The truth isn’t simple; I’m trying to get to the truth. I need all these complex tensions to get anywhere near it. I always felt that back when I came into it, turning up in my daywear – t-shirt and jeans – would’ve been just as much of a fake. In the ‘90s, it was very serious in the music industry. Grunge and music from Bristol like Massive Attack didn’t chime with me as a truth.
Alongside the outfits, I even fiddled around with different characters in the music. In Moloko’s first albums, I try out different voices as if I’m trying out clothes. After Moloko, I could’ve easily put on the cloak of this sad, broken-hearted, confused person, and people might’ve bought it. But it wouldn’t have been true. Granted, there is more of the serious singing than there used to be. My voice has made a journey towards the truth that has been a valid one. It’s been valid for me not to jump straight in at nineteen years old and say, ‘this is who I am and who I’m going to remain’. I’ve always left as much space as I can to surprise myself and really find myself through what I’m doing. It’s just not that simple.

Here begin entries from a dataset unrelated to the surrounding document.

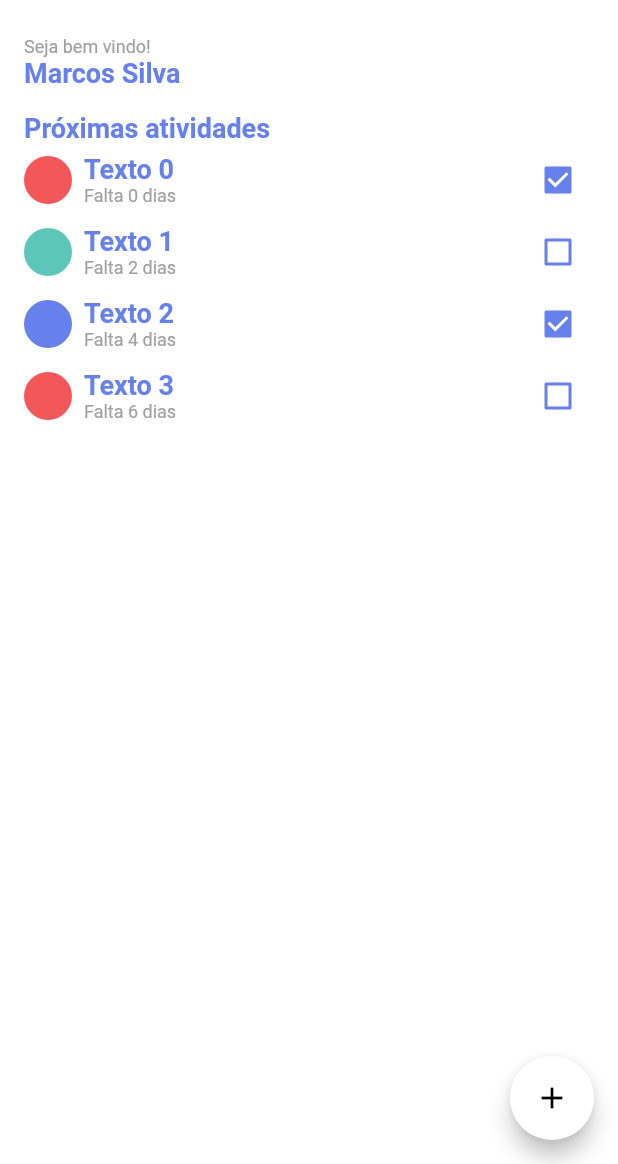
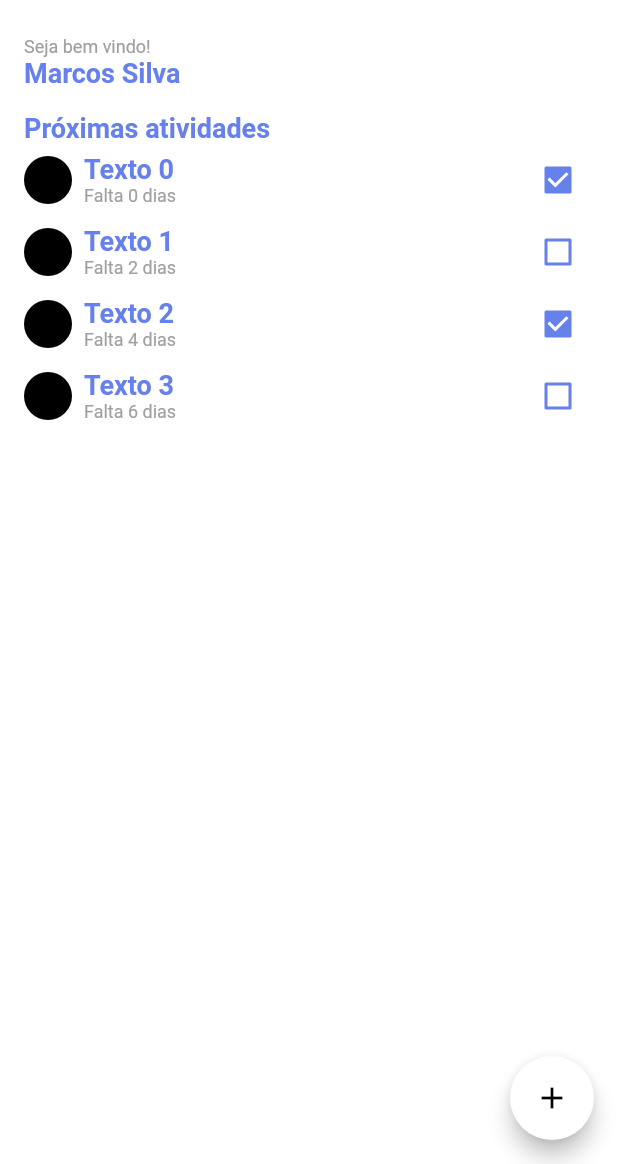
Before and after one commit to massilva/dispositivo-moveis-flutter, a Flutter app: the screen it shows after launch, on a phone screen of 412 x 824 dp, the part 72-1236 px from its top. Run offline on Flutter 3.47's test engine with Material 2 defaults, Android fonts, the phone set to English and light mode, and no system bars; our stand-ins replace flutter_colorpicker.

Commit message:
Generaliza o uso do categoryService para uso da base comum

```diff
--- a/minhas_financas/lib/modules/category/controllers/category_controller.dart
+++ b/minhas_financas/lib/modules/category/controllers/category_controller.dart
@@ -10,7 +10,7 @@ class CategoryController {
 
   List<Category> getCategories() => _categoryService.getCategories();
 
-  String? saveCategory(String name, int color, String description) {
+  String? saveCategory(String name, int color, String? description) {
     return _categoryService.save(
       Category(
         name: name,
--- a/minhas_financas/lib/modules/category/models/category_model.dart
+++ b/minhas_financas/lib/modules/category/models/category_model.dart
@@ -4,4 +4,6 @@ class Category {
   final String? description;
 
   Category({required this.name, required this.color, this.description});
+
+  static Category get empty => Category(name: '-', color: 0xFF000000);
 }
--- a/minhas_financas/lib/modules/category/services/category_service.dart
+++ b/minhas_financas/lib/modules/category/services/category_service.dart
@@ -5,9 +5,9 @@ class CategoryService {
 
   CategoryService()
       : _database = [
-          Category(name: 'Imposto', color: 0xFFF45757),
-          Category(name: 'Entrada', color: 0xFF5cc6ba),
-          Category(name: 'Pagamento', color: 0xFF6680EC),
+          // Category(name: 'Imposto', color: 0xFFF45757),
+          // Category(name: 'Entrada', color: 0xFF5cc6ba),
+          // Category(name: 'Pagamento', color: 0xFF6680EC),
         ];
 
   List<Category> getCategories() {
--- a/minhas_financas/lib/modules/task/services/task_service.dart
+++ b/minhas_financas/lib/modules/task/services/task_service.dart
@@ -1,3 +1,5 @@
+import 'package:minhas_financas/modules/category/models/category_model.dart';
+
 import '../models/task_model.dart';
 import '../../category/services/category_service.dart';
 
@@ -18,7 +20,9 @@ class TaskService {
         return Task(
           title: 'Texto $index',
           description: 'Falta ${index * 2} dias',
-          category: categories[index % categories.length],
+          category: categories.isNotEmpty
+              ? categories[index % categories.length]
+              : Category.empty,
           finished: index.isEven,
         );
       },
--- a/minhas_financas/lib/routes/routes_generator.dart
+++ b/minhas_financas/lib/routes/routes_generator.dart
@@ -1,6 +1,8 @@
 import 'package:flutter/material.dart';
 
+import '../modules/category/controllers/category_controller.dart';
 import '../modules/category/pages/add_category.dart';
+import '../modules/category/services/category_service.dart';
 import '../modules/home/pages/about.dart';
 import '../modules/home/pages/calendar.dart';
 import '../modules/category/pages/category.dart';
@@ -19,6 +21,11 @@ class RoutesGenerator {
   RoutesGenerator._();
 
   static Route generate(RouteSettings settings) {
+    final categoryService = CategoryService();
+    final categoryController = CategoryController(
+      categoryService: categoryService,
+    );
+
     switch (settings.name) {
       case homePage:
         return _goPage(const MyHomePage(userName: 'Marcos Silva'));
@@ -27,11 +34,11 @@ class RoutesGenerator {
       case aboutPage:
         return _goPage(const AboutPage());
       case categoryPage:
-        return _goPage(const CategoryPage());
+        return _goPage(CategoryPage(controller: categoryController));
       case calendarPage:
         return _goPage(const CalendarPage());
       case addCategoryPage:
-        return _goPage(CategoryAddPage());
+        return _goPage(CategoryAddPage(categoryController: categoryController));
       default:
         throw const FormatException(AppConstants.pageNotFound);
     }
```
Also changed, not shown: minhas_financas/lib/modules/category/pages/add_category.dart (+20 -12 lines), minhas_financas/lib/modules/category/pages/category.dart (+10 -6 lines).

But then, I was brought up around people who weren’t simple. My parents were different to the people around them: they were non-religious in a time where everyone else was religious in Ireland. They were forward-thinking, they were party people, they had their own businesses, they were independent – they were modern. They were poetic as well. There’s a great saying in poetry in Ireland where nothing’s that simple, everything can’t be read, and there’s this kind of acceptance that everything’s not as black and white as it is grey.